Assignment:
Repeat exactly the lines from the line containing "style notes fill:none,stroke:none" through the last line of the records below, inclusive, and nothing else.

————————

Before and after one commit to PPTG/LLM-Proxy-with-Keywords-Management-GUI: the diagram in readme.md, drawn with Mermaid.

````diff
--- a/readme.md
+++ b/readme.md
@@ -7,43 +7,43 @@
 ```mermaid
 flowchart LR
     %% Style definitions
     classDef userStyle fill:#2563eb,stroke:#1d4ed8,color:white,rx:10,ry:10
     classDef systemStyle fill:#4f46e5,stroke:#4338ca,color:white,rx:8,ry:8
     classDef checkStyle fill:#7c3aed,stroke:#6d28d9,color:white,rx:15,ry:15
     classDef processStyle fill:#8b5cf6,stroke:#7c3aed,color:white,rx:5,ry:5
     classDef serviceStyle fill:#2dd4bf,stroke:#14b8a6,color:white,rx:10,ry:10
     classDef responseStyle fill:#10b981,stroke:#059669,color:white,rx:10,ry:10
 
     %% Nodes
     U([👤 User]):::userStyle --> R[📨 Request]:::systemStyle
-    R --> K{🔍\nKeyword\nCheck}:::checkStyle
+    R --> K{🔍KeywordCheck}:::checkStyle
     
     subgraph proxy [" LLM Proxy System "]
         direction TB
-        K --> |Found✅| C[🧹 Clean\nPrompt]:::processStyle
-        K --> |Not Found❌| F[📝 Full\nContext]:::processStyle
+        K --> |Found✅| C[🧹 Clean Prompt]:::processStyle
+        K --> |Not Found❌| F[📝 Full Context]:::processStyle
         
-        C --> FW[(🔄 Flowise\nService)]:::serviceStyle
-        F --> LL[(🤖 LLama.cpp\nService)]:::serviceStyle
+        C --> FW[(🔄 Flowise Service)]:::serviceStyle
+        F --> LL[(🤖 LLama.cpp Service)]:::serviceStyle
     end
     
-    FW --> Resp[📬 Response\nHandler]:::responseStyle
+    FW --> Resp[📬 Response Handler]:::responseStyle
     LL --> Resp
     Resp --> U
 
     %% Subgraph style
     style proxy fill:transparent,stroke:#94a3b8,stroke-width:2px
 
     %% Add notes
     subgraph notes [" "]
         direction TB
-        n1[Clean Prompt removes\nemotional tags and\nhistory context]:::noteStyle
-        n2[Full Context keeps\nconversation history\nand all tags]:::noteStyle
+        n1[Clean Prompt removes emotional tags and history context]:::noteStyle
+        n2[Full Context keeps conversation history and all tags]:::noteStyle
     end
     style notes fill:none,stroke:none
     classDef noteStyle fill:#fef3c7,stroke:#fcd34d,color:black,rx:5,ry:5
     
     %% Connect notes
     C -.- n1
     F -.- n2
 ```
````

————————

Answer to this problem:
     style notes fill:none,stroke:none
     classDef noteStyle fill:#fef3c7,stroke:#fcd34d,color:black,rx:5,ry:5
     
     %% Connect notes
     C -.- n1
     F -.- n2
 ```
````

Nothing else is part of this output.